Don't Fight the Federal Reserve, BofA Strategist Says
Federal Reserve officials played down the risk that the US economy will tip into recession, even as they raise interest rates with another 75 basis-point hike on the table next month.
New York Fed President John Williams and San Francisco’s Mary Daly both acknowledged on Tuesday they had to cool the hottest inflation in 40 years, but insisted that a soft landing was still possible.
“I see us tapping on the brakes to slow to a more sustainable pace, rather than slamming on the brakes, going over the handlebars and having the proverbial recession,” Daly told an online event hosted by LinkedIn. “I wouldn’t be surprised, and it’s actually in my forecast, that growth will slip below 2%, but it won’t actually pivot down into negative territory for a long period of time.”
Fed officials have pivoted to more aggressive rate increases as they fight the hottest inflation in 40 years, following criticism that they left monetary policy too easy for too long as the economy rebounded from the pandemic.
The Fed raised its benchmark rate earlier this month by 75 basis points -- the biggest increase since 1994 -- to a range of 1.5% to 1.75%. Chair Jerome Powell told reporters after the meeting that officials could consider another 75 basis-point increase, or a 50 basis-point hike, when they meet next month.
Powell will speak at 9 a.m. Washington time Wednesday on a panel during the European Central Bank’s annual policy forum in Sintra, Portugal.
Williams closely echoed the Fed chair, telling CNBC in an interview earlier Tuesday that “in terms of our next meeting, I think 50 to 75 is clearly going to be the debate.”
The policy maker said he supports raising the Fed’s benchmark interest rate to a range of 3% to 3.5% by later this year, and that the path for 2023 will depend on the data -- though current bets in financial markets for rates to be around 3.5% to 4% next year are “a perfectly reasonable projection right now.”
Investors are almost fully pricing a 75 basis point increase at the Fed’s July 26-27 meeting and see rates peaking around 3.6% next year, which is slightly below the 3.8% projected in the latest quarterly dot plot of Fed rate forecasts released June 15.
Some other policy makers, including Fed Governor Michelle Bowman and Governor Christopher Waller, have since backed a 75 basis-point hike next month.
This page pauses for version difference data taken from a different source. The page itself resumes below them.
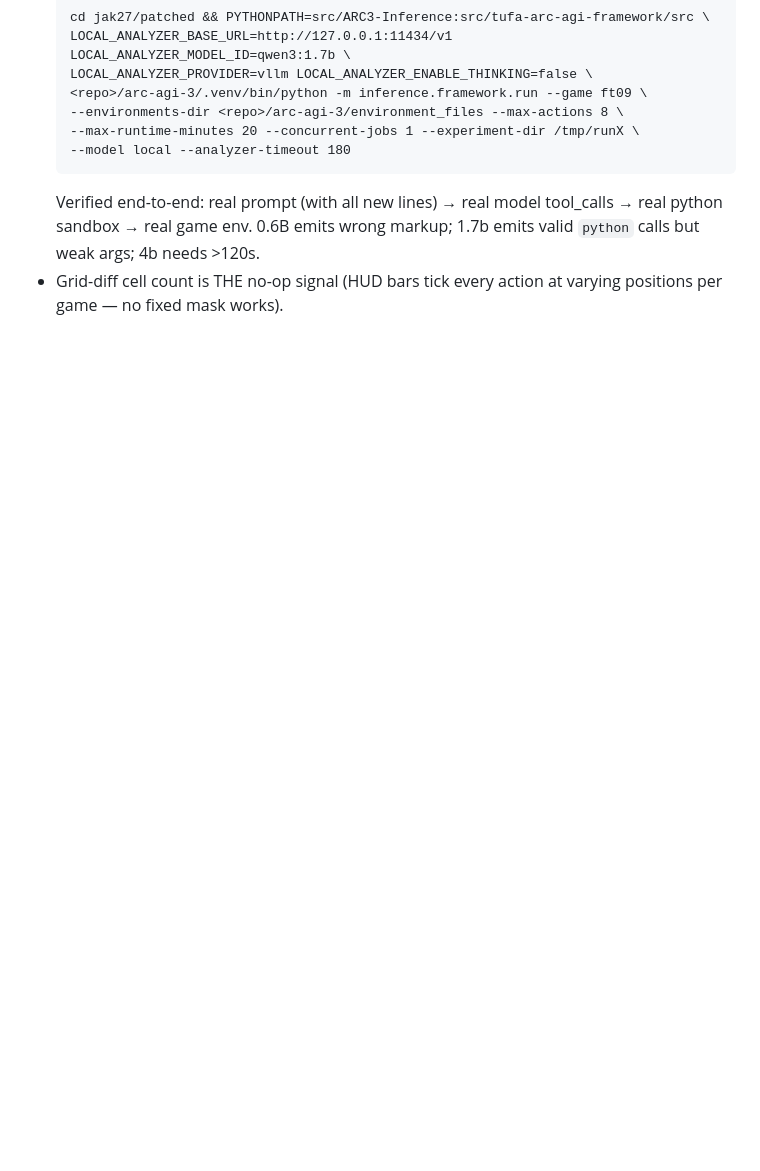
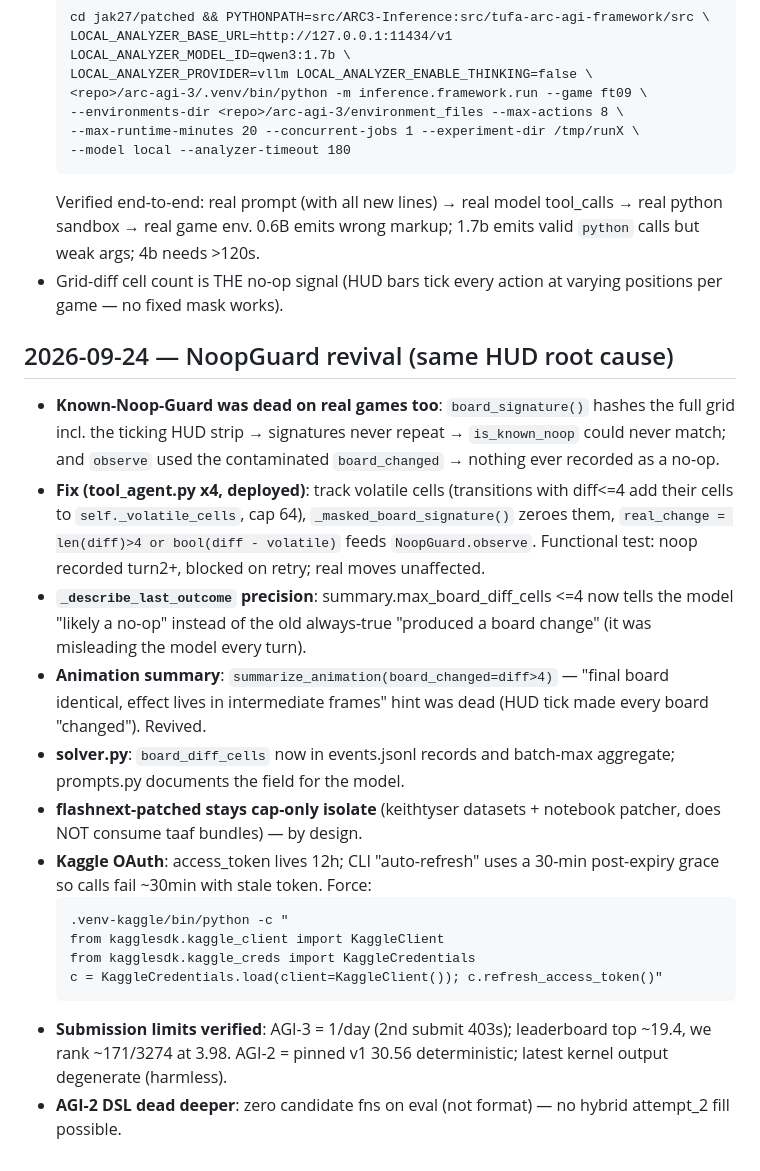
Before and after one commit to taku629/agentblackbox, a Markdown page: CLOUD_MIGRATION.md, the part around the change. GitHub-like rendering; blank space fills up the shorter version.

Commit message:
docs: NoopGuard revival details + kaggle oauth refresh recipe + limits
Co-Authored-By: マメエダ <karisutefin73@gmail.com>

````diff
--- a/CLOUD_MIGRATION.md
+++ b/CLOUD_MIGRATION.md
@@ -303,3 +303,38 @@ never submit.
   markup; 1.7b emits valid `python` calls but weak args; 4b needs >120s.
 - Grid-diff cell count is THE no-op signal (HUD bars tick every action
   at varying positions per game — no fixed mask works).
+
+## 2026-09-24 — NoopGuard revival (same HUD root cause)
+
+- **Known-Noop-Guard was dead on real games too**: `board_signature()`
+  hashes the full grid incl. the ticking HUD strip → signatures never
+  repeat → `is_known_noop` could never match; and `observe` used the
+  contaminated `board_changed` → nothing ever recorded as a no-op.
+- **Fix (tool_agent.py x4, deployed)**: track volatile cells (transitions
+  with diff<=4 add their cells to `self._volatile_cells`, cap 64),
+  `_masked_board_signature()` zeroes them, `real_change = len(diff)>4 or
+  bool(diff - volatile)` feeds `NoopGuard.observe`. Functional test:
+  noop recorded turn2+, blocked on retry; real moves unaffected.
+- **`_describe_last_outcome` precision**: summary.max_board_diff_cells
+  <=4 now tells the model "likely a no-op" instead of the old always-true
+  "produced a board change" (it was misleading the model every turn).
+- **Animation summary**: `summarize_animation(board_changed=diff>4)` —
+  "final board identical, effect lives in intermediate frames" hint was
+  dead (HUD tick made every board "changed"). Revived.
+- **solver.py**: `board_diff_cells` now in events.jsonl records and
+  batch-max aggregate; prompts.py documents the field for the model.
+- **flashnext-patched stays cap-only isolate** (keithtyser datasets +
+  notebook patcher, does NOT consume taaf bundles) — by design.
+- **Kaggle OAuth**: access_token lives 12h; CLI "auto-refresh" uses a
+  30-min post-expiry grace so calls fail ~30min with stale token. Force:
+  ```
+  .venv-kaggle/bin/python -c "
+  from kagglesdk.kaggle_client import KaggleClient
+  from kagglesdk.kaggle_creds import KaggleCredentials
+  c = KaggleCredentials.load(client=KaggleClient()); c.refresh_access_token()"
+  ```
+- **Submission limits verified**: AGI-3 = 1/day (2nd submit 403s);
+  leaderboard top ~19.4, we rank ~171/3274 at 3.98. AGI-2 = pinned v1
+  30.56 deterministic; latest kernel output degenerate (harmless).
+- **AGI-2 DSL dead deeper**: zero candidate fns on eval (not format) —
+  no hybrid attempt_2 fill possible.
````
Minneapolis Fed President Neel Kashkari and Chicago’s Charles Evans said it would be reasonable to consider another increase of that size and Daly has called a 75 basis-point increase a good place to start the debate.
Consumer prices rose 8.6% last month from a year ago, according to the Labor Department. The CPI report for June will be published July 13.
The New York Fed chief also said he expects economic growth to cool and the unemployment rate to rise as the Fed hikes borrowing costs to tame inflation, but he doesn’t project a recession.
“I am expecting growth to slow this year, quite a bit, relative to what we had last year, and actually to slow to probably 1% to 1.5% GDP growth,” he said, indicating that he has one of the lower forecasts among the Fed’s 18 policy makers, based on the 1%-2% range of their quarterly growth estimates updated earlier this month.
“But that is not a recession. It’s a slowdown we need to see in the economy to reduce the inflationary pressures that we have and bring inflation down.”